(AVAILABLE DATA begins)

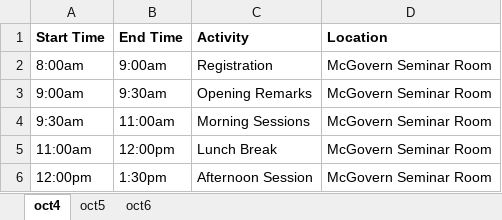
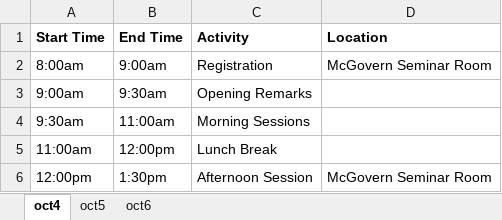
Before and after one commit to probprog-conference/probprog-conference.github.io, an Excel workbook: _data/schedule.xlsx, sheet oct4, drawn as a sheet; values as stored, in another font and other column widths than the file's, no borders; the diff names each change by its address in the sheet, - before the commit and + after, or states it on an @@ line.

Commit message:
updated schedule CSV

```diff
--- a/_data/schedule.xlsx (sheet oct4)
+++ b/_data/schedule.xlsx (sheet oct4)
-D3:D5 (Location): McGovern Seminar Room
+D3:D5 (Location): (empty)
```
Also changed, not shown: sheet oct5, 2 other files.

(AVAILABLE DATA ends)

### BRIEF
A complete and exact copy of the records is required. Exclude the pictures.

### ANSWER BOX
Before and after one commit to probprog-conference/probprog-conference.github.io, an Excel workbook: _data/schedule.xlsx, sheet oct4, drawn as a sheet; values as stored, in another font and other column widths than the file's, no borders; the diff names each change by its address in the sheet, - before the commit and + after, or states it on an @@ line.

Commit message:
updated schedule CSV

```diff
--- a/_data/schedule.xlsx (sheet oct4)
+++ b/_data/schedule.xlsx (sheet oct4)
-D3:D5 (Location): McGovern Seminar Room
+D3:D5 (Location): (empty)
```
Also changed, not shown: sheet oct5, 2 other files.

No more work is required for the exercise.